All records below are to be set down exactly, each character intact.

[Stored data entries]
______
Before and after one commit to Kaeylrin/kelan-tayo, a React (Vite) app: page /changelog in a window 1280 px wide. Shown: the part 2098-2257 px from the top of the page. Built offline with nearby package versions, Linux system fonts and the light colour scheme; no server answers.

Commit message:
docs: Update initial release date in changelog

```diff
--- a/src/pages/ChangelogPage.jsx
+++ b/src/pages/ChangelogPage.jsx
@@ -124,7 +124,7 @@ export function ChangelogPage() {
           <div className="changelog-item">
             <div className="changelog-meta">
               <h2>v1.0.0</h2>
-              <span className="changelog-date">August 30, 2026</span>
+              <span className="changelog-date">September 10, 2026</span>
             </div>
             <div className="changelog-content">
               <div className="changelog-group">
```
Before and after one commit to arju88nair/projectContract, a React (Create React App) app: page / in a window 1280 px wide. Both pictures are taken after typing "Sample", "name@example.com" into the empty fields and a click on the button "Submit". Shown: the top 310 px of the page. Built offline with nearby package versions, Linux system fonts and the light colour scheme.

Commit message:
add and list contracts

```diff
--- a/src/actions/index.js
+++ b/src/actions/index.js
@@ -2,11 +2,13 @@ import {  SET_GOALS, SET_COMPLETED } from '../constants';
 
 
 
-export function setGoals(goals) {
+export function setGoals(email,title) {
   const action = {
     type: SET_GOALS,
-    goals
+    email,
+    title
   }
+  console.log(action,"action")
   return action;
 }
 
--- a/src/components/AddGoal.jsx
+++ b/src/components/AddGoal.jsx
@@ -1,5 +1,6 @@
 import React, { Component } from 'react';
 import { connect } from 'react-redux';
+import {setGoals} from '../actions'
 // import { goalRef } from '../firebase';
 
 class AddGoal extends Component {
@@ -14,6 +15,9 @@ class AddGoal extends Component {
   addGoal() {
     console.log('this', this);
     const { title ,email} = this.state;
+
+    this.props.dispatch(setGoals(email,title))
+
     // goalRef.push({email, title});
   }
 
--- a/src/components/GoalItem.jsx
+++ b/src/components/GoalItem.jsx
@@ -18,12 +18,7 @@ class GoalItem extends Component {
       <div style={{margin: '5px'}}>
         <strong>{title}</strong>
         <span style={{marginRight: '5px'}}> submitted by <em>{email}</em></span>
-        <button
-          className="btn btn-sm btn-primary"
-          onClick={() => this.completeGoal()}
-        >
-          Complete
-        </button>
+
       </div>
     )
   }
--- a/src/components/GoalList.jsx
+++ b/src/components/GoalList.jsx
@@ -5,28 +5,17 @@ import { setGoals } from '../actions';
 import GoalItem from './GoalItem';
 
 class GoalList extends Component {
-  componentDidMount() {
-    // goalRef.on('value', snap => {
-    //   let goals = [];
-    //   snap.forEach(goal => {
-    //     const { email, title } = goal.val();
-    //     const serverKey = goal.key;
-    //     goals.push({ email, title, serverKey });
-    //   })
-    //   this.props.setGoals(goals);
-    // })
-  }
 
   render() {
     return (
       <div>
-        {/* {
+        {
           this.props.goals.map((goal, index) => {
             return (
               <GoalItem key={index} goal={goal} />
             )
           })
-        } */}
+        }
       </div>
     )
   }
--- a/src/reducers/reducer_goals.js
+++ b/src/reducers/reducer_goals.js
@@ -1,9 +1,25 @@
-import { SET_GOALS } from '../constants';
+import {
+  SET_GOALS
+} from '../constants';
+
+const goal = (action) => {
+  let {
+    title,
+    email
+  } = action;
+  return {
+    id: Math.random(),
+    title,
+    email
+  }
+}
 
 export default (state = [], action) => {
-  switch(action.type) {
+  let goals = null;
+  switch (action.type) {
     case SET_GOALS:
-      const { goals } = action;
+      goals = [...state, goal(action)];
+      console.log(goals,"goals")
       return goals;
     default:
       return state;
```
______
Response for this exercise:
Before and after one commit to Kaeylrin/kelan-tayo, a React (Vite) app: page /changelog in a window 1280 px wide. Shown: the part 2098-2257 px from the top of the page. Built offline with nearby package versions, Linux system fonts and the light colour scheme; no server answers.

Commit message:
docs: Update initial release date in changelog

```diff
--- a/src/pages/ChangelogPage.jsx
+++ b/src/pages/ChangelogPage.jsx
@@ -124,7 +124,7 @@ export function ChangelogPage() {
           <div className="changelog-item">
             <div className="changelog-meta">
               <h2>v1.0.0</h2>
-              <span className="changelog-date">August 30, 2026</span>
+              <span className="changelog-date">September 10, 2026</span>
             </div>
             <div className="changelog-content">
               <div className="changelog-group">
```
Before and after one commit to arju88nair/projectContract, a React (Create React App) app: page / in a window 1280 px wide. Both pictures are taken after typing "Sample", "name@example.com" into the empty fields and a click on the button "Submit". Shown: the top 310 px of the page. Built offline with nearby package versions, Linux system fonts and the light colour scheme.

Commit message:
add and list contracts

```diff
--- a/src/actions/index.js
+++ b/src/actions/index.js
@@ -2,11 +2,13 @@ import {  SET_GOALS, SET_COMPLETED } from '../constants';
 
 
 
-export function setGoals(goals) {
+export function setGoals(email,title) {
   const action = {
     type: SET_GOALS,
-    goals
+    email,
+    title
   }
+  console.log(action,"action")
   return action;
 }
 
--- a/src/components/AddGoal.jsx
+++ b/src/components/AddGoal.jsx
@@ -1,5 +1,6 @@
 import React, { Component } from 'react';
 import { connect } from 'react-redux';
+import {setGoals} from '../actions'
 // import { goalRef } from '../firebase';
 
 class AddGoal extends Component {
@@ -14,6 +15,9 @@ class AddGoal extends Component {
   addGoal() {
     console.log('this', this);
     const { title ,email} = this.state;
+
+    this.props.dispatch(setGoals(email,title))
+
     // goalRef.push({email, title});
   }
 
--- a/src/components/GoalItem.jsx
+++ b/src/components/GoalItem.jsx
@@ -18,12 +18,7 @@ class GoalItem extends Component {
       <div style={{margin: '5px'}}>
         <strong>{title}</strong>
         <span style={{marginRight: '5px'}}> submitted by <em>{email}</em></span>
-        <button
-          className="btn btn-sm btn-primary"
-          onClick={() => this.completeGoal()}
-        >
-          Complete
-        </button>
+
       </div>
     )
   }
--- a/src/components/GoalList.jsx
+++ b/src/components/GoalList.jsx
@@ -5,28 +5,17 @@ import { setGoals } from '../actions';
 import GoalItem from './GoalItem';
 
 class GoalList extends Component {
-  componentDidMount() {
-    // goalRef.on('value', snap => {
-    //   let goals = [];
-    //   snap.forEach(goal => {
-    //     const { email, title } = goal.val();
-    //     const serverKey = goal.key;
-    //     goals.push({ email, title, serverKey });
-    //   })
-    //   this.props.setGoals(goals);
-    // })
-  }
 
   render() {
     return (
       <div>
-        {/* {
+        {
           this.props.goals.map((goal, index) => {
             return (
               <GoalItem key={index} goal={goal} />
             )
           })
-        } */}
+        }
       </div>
     )
   }
--- a/src/reducers/reducer_goals.js
+++ b/src/reducers/reducer_goals.js
@@ -1,9 +1,25 @@
-import { SET_GOALS } from '../constants';
+import {
+  SET_GOALS
+} from '../constants';
+
+const goal = (action) => {
+  let {
+    title,
+    email
+  } = action;
+  return {
+    id: Math.random(),
+    title,
+    email
+  }
+}
 
 export default (state = [], action) => {
-  switch(action.type) {
+  let goals = null;
+  switch (action.type) {
     case SET_GOALS:
-      const { goals } = action;
+      goals = [...state, goal(action)];
+      console.log(goals,"goals")
       return goals;
     default:
       return state;
```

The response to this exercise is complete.